### THE PROBLEM
Copy each line in the data that includes the word "example".

### RAW DATA
- Opening Delimiter -
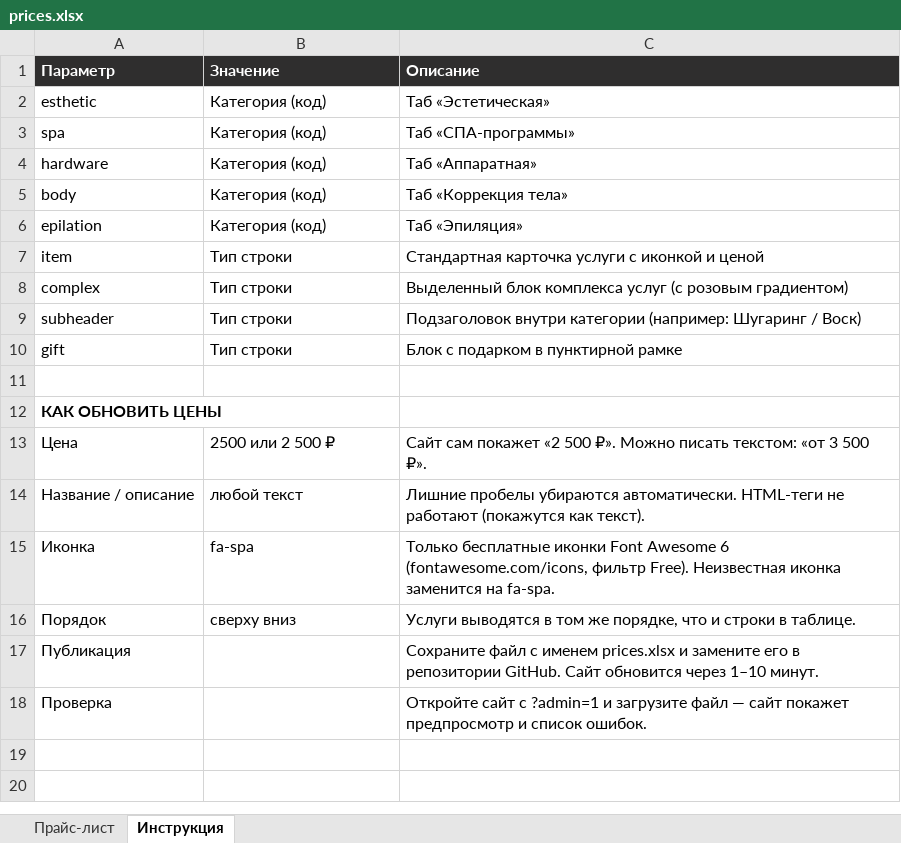
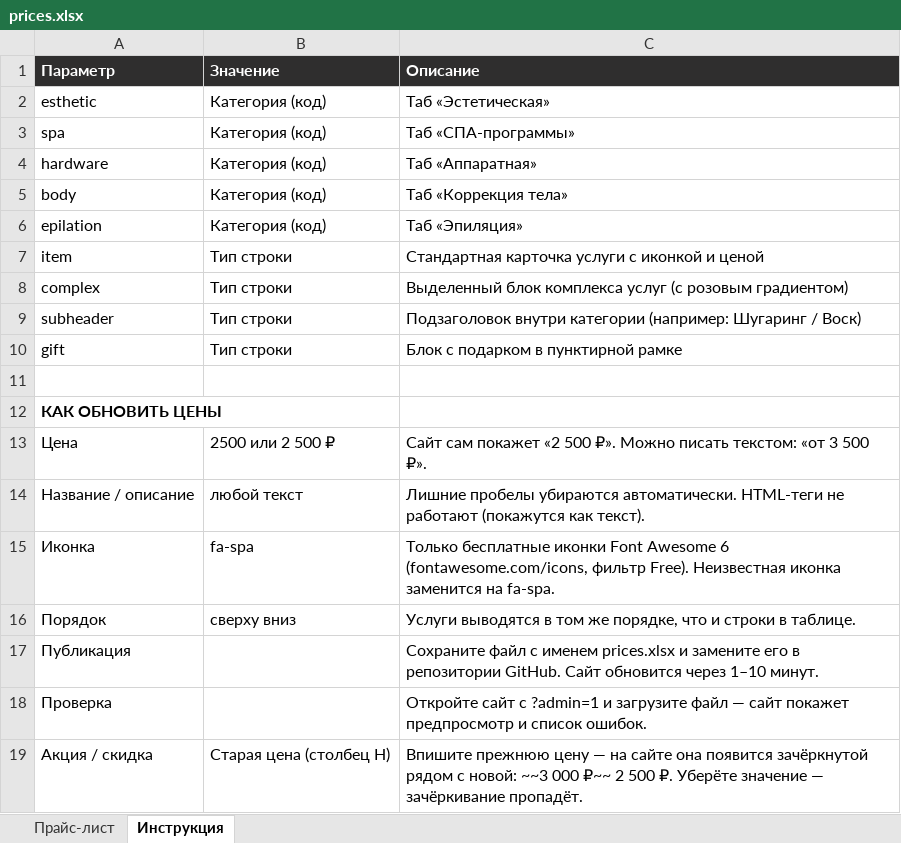
Before and after one commit to ksvlda84-prog/ksvlda84-prog.github.io, an Excel workbook: prices.xlsx, sheet Инструкция, drawn as a sheet; values as stored, in another font and other column widths than the file's, no borders; the diff names each change by its address in the sheet, - before the commit and + after, or states it on an @@ line.

```diff
--- a/prices.xlsx (sheet Инструкция)
+++ b/prices.xlsx (sheet Инструкция)
+row 19: Акция / скидка | Старая цена (столбец H) | Впишите прежнюю цену — на сайте она появится зачёркнутой рядом с новой: ~~3 000 ₽~~ 2 500 ₽. Уберёте значение — зачёркивание пропадёт.
```
Also changed, not shown: sheet Прайс-лист, 6 other files.
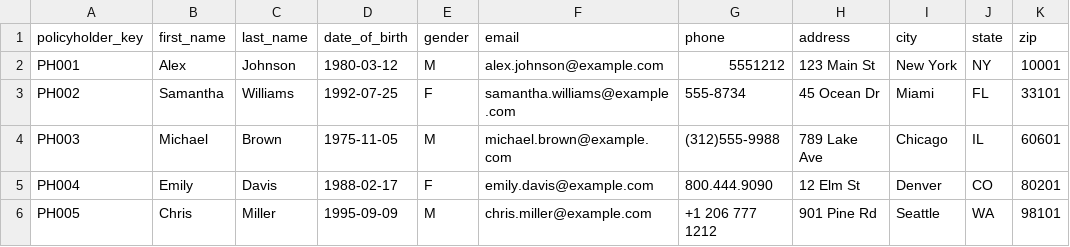
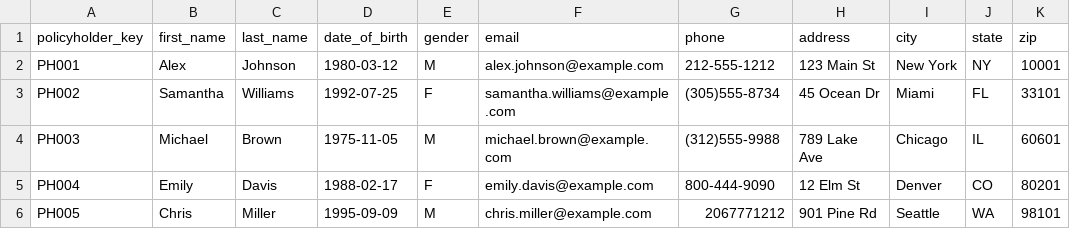
Before and after one commit to dbt-labs/workshop-dbt-insurance-domain, a CSV file: seeds/policyholders.csv, drawn as a sheet.

```diff
--- a/seeds/policyholders.csv
+++ b/seeds/policyholders.csv
@@ -1,6 +1,6 @@
 policyholder_key,first_name,last_name,date_of_birth,gender,email,phone,address,city,state,zip
-PH001,Alex,Johnson,1980-03-12,M,alex.johnson@example.com,5551212,123 Main St,New York,NY,10001
-PH002,Samantha,Williams,1992-07-25,F,samantha.williams@example.com,555-8734,45 Ocean Dr,Miami,FL,33101
+PH001,Alex,Johnson,1980-03-12,M,alex.johnson@example.com,212-555-1212,123 Main St,New York,NY,10001
+PH002,Samantha,Williams,1992-07-25,F,samantha.williams@example.com,(305)555-8734,45 Ocean Dr,Miami,FL,33101
 PH003,Michael,Brown,1975-11-05,M,michael.brown@example.com,(312)555-9988,789 Lake Ave,Chicago,IL,60601
-PH004,Emily,Davis,1988-02-17,F,emily.davis@example.com,800.444.9090,12 Elm St,Denver,CO,80201
-PH005,Chris,Miller,1995-09-09,M,chris.miller@example.com,+1 206 777 1212,901 Pine Rd,Seattle,WA,98101
+PH004,Emily,Davis,1988-02-17,F,emily.davis@example.com,800-444-9090,12 Elm St,Denver,CO,80201
+PH005,Chris,Miller,1995-09-09,M,chris.miller@example.com,2067771212,901 Pine Rd,Seattle,WA,98101
```
Also changed, not shown: 2 other files.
- Closing Delimiter -
### OUTPUT BELOW
-PH001,Alex,Johnson,1980-03-12,M,alex.johnson@example.com,5551212,123 Main St,New York,NY,10001
-PH002,Samantha,Williams,1992-07-25,F,samantha.williams@example.com,555-8734,45 Ocean Dr,Miami,FL,33101
+PH001,Alex,Johnson,1980-03-12,M,alex.johnson@example.com,212-555-1212,123 Main St,New York,NY,10001
+PH002,Samantha,Williams,1992-07-25,F,samantha.williams@example.com,(305)555-8734,45 Ocean Dr,Miami,FL,33101
 PH003,Michael,Brown,1975-11-05,M,michael.brown@example.com,(312)555-9988,789 Lake Ave,Chicago,IL,60601
-PH004,Emily,Davis,1988-02-17,F,emily.davis@example.com,800.444.9090,12 Elm St,Denver,CO,80201
-PH005,Chris,Miller,1995-09-09,M,chris.miller@example.com,+1 206 777 1212,901 Pine Rd,Seattle,WA,98101
+PH004,Emily,Davis,1988-02-17,F,emily.davis@example.com,800-444-9090,12 Elm St,Denver,CO,80201
+PH005,Chris,Miller,1995-09-09,M,chris.miller@example.com,2067771212,901 Pine Rd,Seattle,WA,98101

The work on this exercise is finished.